Kahlo's health is one of the predominant subjects of her letters, although she tries not to dwell on the pain. On May 29, 1946, she writes Rivera from New York about the operation on her spine, which she had optimistically hoped would cure her excruciating back pain. But alas, the surgery did not work: “Diego mio, (…) me hicieron la punción para tratar de sacar el lipiodol pero no pudieron sacar ni una sola gota. No sufrí mucho pues aunque no quisieron darme anestesia general, me aguanté a lo macho tres piquetes con la esperanza de acabar con la maldita lata del lipiodol, pero ya ves tú mi vida, qué suerte tengo, nada salió”. Kahlo returns to Mexico in October where large doses of morphine are prescribed for her pain. Confined to an iron corset for eight months, Kahlo's health worsens and she develops anemia. At that time, her handwriting changes along with her paintings, her self-portraits in particular depicting her pain and suffering. Later that year, she mentions a little painting for Lina: "esté es el cuadrito para Lina [Boytler]" referring to El Venato Herido [the wounded deer] which she offered to Lina and Arcady Boytler as a wedding gift, representing her body as that of a deer stabbed by arrows.

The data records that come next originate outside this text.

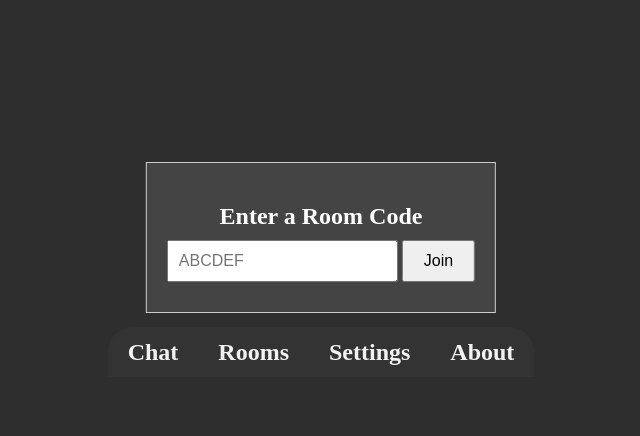
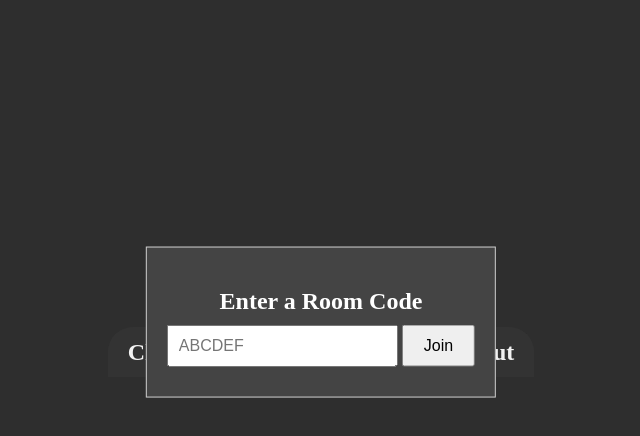
Before and after one commit to DJJJNabba/Rizzcord, a website: page index.html in a window 1280 px wide. Shown: the part 78-514 px from the top of the page, without its empty margins (319-959 px from the left). Drawn offline with Linux system fonts and the light colour scheme; no server answers.

Commit message:
again pls

```diff
--- a/index.html
+++ b/index.html
@@ -72,8 +72,8 @@
           currentRoomCode = roomInput.trim().toUpperCase();
           document.getElementById('roomCodeDisplay').innerText = `Room Code: ${currentRoomCode}`;
           document.getElementById('roomPopup').style.display = 'none';
+          document.getElementById('messageDisplay').style.display = 'block';
           document.getElementById('messageInput').style.display = 'block';
-          document.getElementById('messageDisplay').style.display = 'block';
           fetchData();
       }
   }
@@ -93,8 +93,8 @@
   </header>
 
   <nav id="navbar">
-        <a href="index.html">Chat</a>
-        <a href="rooms.html">Rooms</a>
+        <a href="#" onclick="showPopup()">Chat</a>
+        <a href="#" onclick="showPopup()">Rooms</a>
         <a id="settingsBtn" class="settings-btn">Settings</a>
         <a href="trips.html">About</a>
   </nav>
--- a/styles.css
+++ b/styles.css
@@ -85,13 +85,16 @@ body, html {
 
 .room-popup {
   position: fixed;
-  top: 30%;
+  top: 50%;
   left: 50%;
-  transform: translateX(-50%);
+  transform: translate(-50%, -50%);
   background: #444;
   padding: 20px;
   border: 1px solid #ccc;
   text-align: center;
+  display: flex;
+  flex-direction: column;
+  align-items: center;
 }
 
 .room-popup h2 {
```
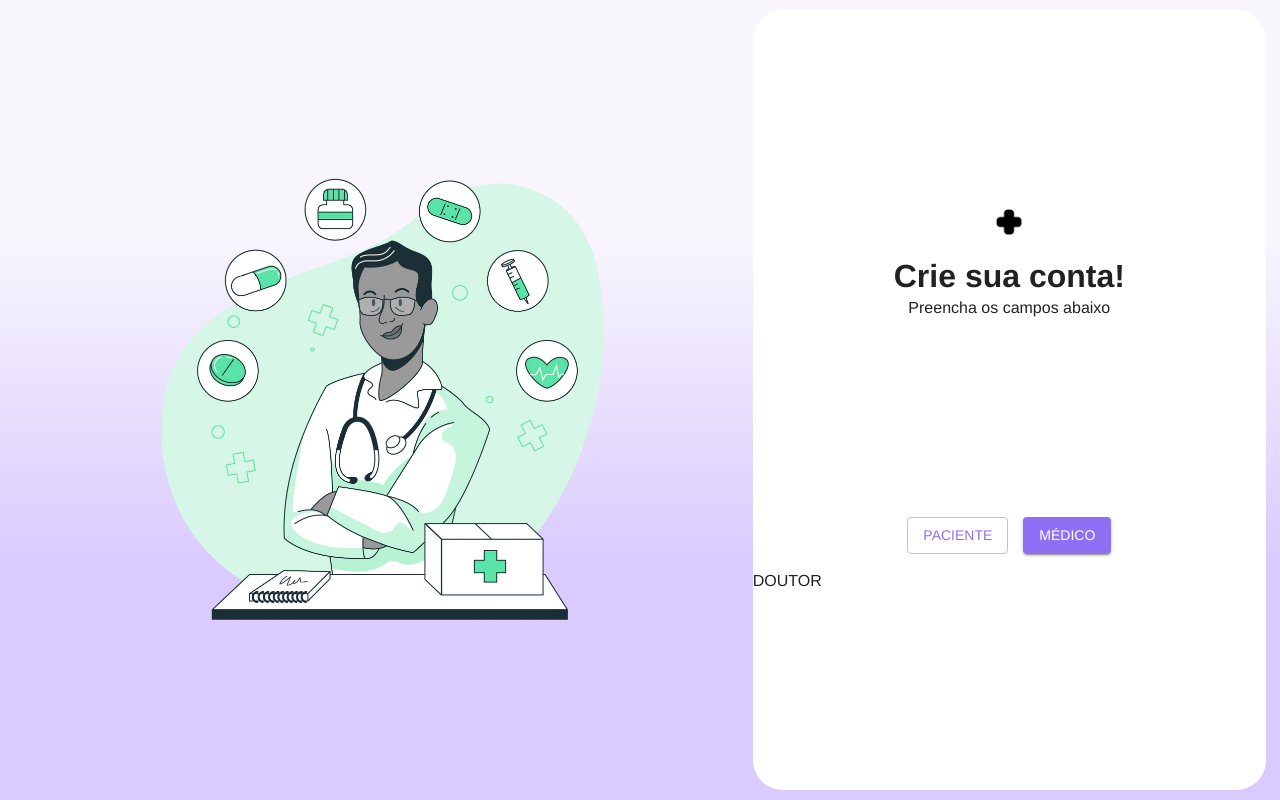
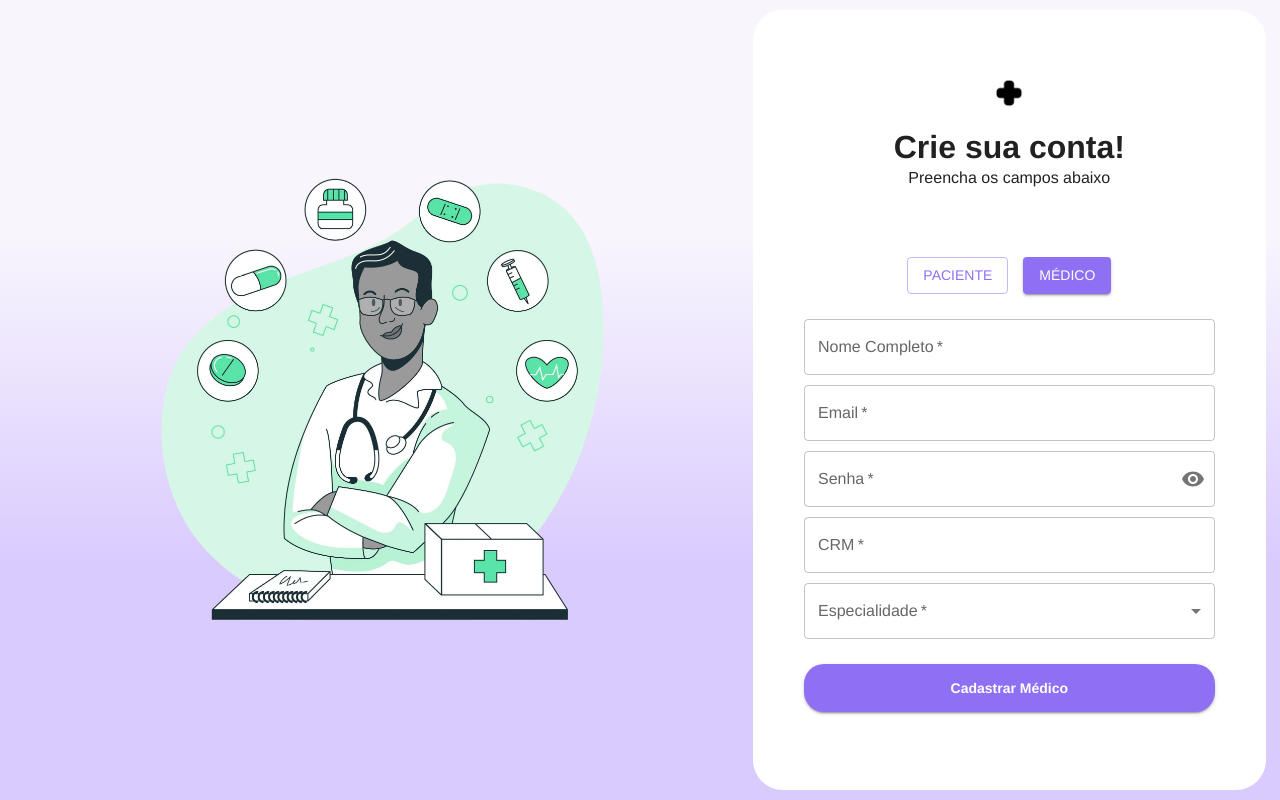
Before and after one commit to AryaneLadeira/Medicca, a React (Vite) app in the folder medicca-front/: page /registrar-conta in a window 1280 px wide. Both pictures are taken after a click on the button "MÉDICO". Built offline with nearby package versions, Linux system fonts and the light colour scheme; a web font is replaced by a local one.

Commit message:
Adding doctor form

```diff
--- a/medicca-front/src/components/organisms/DoctorSignupForm/index.tsx
+++ b/medicca-front/src/components/organisms/DoctorSignupForm/index.tsx
@@ -1,4 +1,105 @@
+import { Box, Button, MenuItem, TextField } from '@mui/material';
+import { useEffect, useState } from 'react';
 import './style.scss';
-export default function DoctorSignupForm() {
-    return <>DOUTOR</>;
+import PasswordField from '../../atoms/PasswordField';
+
+function DoctorSignupForm() {
+  const [formData, setFormData] = useState({
+    nome: '',
+    email: '',
+    senha: '',
+    crm: '',
+    especialidade_id: '',
+  });
+
+  interface Especialidade {
+    id: number;
+    nome: string;
   }
+
+  const [especialidades, setEspecialidades] = useState<Especialidade[]>([]);
+
+  useEffect(() => {
+    setEspecialidades([
+      { id: 1, nome: 'Cardiologia' },
+      { id: 2, nome: 'Pediatria' },
+      { id: 3, nome: 'Ortopedia' },
+    ]);
+  }, []);
+
+  const handleChange = (
+    e: React.ChangeEvent<HTMLInputElement | HTMLTextAreaElement>
+  ) => {
+    const { name, value } = e.target;
+    setFormData((prev) => ({ ...prev, [name]: value }));
+  };
+
+  const handleSubmit = (e: React.FormEvent<HTMLFormElement>) => {
+    e.preventDefault();
+    console.log('Dados do Médico:', formData);
+  };
+
+  return (
+    <Box className="doctor-signup-form-container">
+      <form onSubmit={handleSubmit} className="doctor-signup-form">
+        <TextField
+          label="Nome Completo"
+          name="nome"
+          value={formData.nome}
+          onChange={handleChange}
+          fullWidth
+          required
+        />
+
+        <TextField
+          label="Email"
+          name="email"
+          value={formData.email}
+          onChange={handleChange}
+          fullWidth
+          required
+        />
+
+        <PasswordField label='Senha' margin='none' />
+
+        <TextField
+          label="CRM"
+          name="crm"
+          value={formData.crm}
+          onChange={handleChange}
+          fullWidth
+          required
+        />
+
+        <TextField
+          label="Especialidade"
+          name="especialidade_id"
+          value={formData.especialidade_id}
+          onChange={handleChange}
+          fullWidth
+          required
+          select
+        >
+          {especialidades.map((especialidade) => (
+            <MenuItem key={especialidade.id} value={especialidade.id}>
+              {especialidade.nome}
+            </MenuItem>
+          ))}
+        </TextField>
+
+        <Button
+          type="submit"
+          variant="contained"
+          color="primary"
+          fullWidth
+          sx={{ marginTop: 2 }}
+          className="large-btn"
+        >
+          Cadastrar Médico
+        </Button>
+      </form>
+    </Box>
+  );
+}
+
+export default DoctorSignupForm;
--- a/medicca-front/src/components/organisms/DoctorSignupForm/style.scss
+++ b/medicca-front/src/components/organisms/DoctorSignupForm/style.scss
@@ -0,0 +1,15 @@
+.doctor-signup-form {
+    width: 80%;
+    max-width: 400;
+    display: flex;
+    flex-direction: column;
+    gap: 10px;
+    padding: 10px 0px;
+    box-sizing: border-box;
+  }
+
+  .doctor-signup-form-container {
+    display: flex;
+    align-items: center;
+    justify-content: center;
+  }
--- a/medicca-front/src/components/organisms/PatientSignupForm/index.tsx
+++ b/medicca-front/src/components/organisms/PatientSignupForm/index.tsx
@@ -45,7 +45,6 @@ function PatientSignupForm() {
           inputProps={{ maxLength: 14 }}
         />
 
-        {/* E-mail */}
         <TextField
           label="E-mail"
           name="email"
```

In the letter dated "23 de Feb 1948," she explains her hopes that painting will cure her from the pain: "He pasado unos dias muy difíciles, pero yo creo que comenzando a pintar me sentiré mejor."

While she is in New York, Kahlo attends to Rivera’s business: “Chester [Dale] vino a verme y me explicó lo de Rosemberg [sic]. Dice que él te puso un telegram para que no le contestes a Rosemberg hasta no saber de Chester ántes, pues quiere arreglar las cosas a su modo para que Rosemberg no crea que está haciendo un gran favor vendiendo tus cosas, sino que al revés tú le haces uno dejándoselas vender. Chester te escribirá en detalle. Hasta ahora, no le ha enseñado las acuarelas sino que quiere esperar la oportunidad de enseñarselas en su casa.”

This correspondence also illuminates the ups and downs of the couple’s often tempestuous relationship. In January 1948, Kahlo leaves Mexico City to get some rest in Veracruz, where she writes that being away from each other would do them both some good: “Me voy a Veracruz, para ver si realmente me alivio un poco del cansancio general que me ‘cargo.’ Como siempre que me he ido de ti, que llevo dentro, tu mundo y tu vida, asi es que de eso ya no me puedo aliviar. Pero creo que para los dos, está bien que por unos días o meses cambie el paisaje. (…) si me necesitas en cualquier forma, me llamas y me regreso volada (…) No estés triste – pinta y vive – yo te adoro con toda mi vida”. Kahlo still tries to comfort Rivera and does all she can to alleviate his worries: “Niño mio, pinté un poquito. Te quiero como tú sabes más que a mi vida (…) te mando mi corazón.”

In April 1953, a year before her death, Kahlo writes Rivera a letter that can be seen as a Will or final, painful declaration of love: “Diego, mi corazón, desde tu casa de Coyoacan, te espero, como te he esperado 23 años. El 19 de Agosto de 53, haremos 24 años de unión. Procuras regresar lo más pronto que puedas porque sin ti, México no existe (…)”.

Fine Books & Manuscripts, Including Americana

|
New York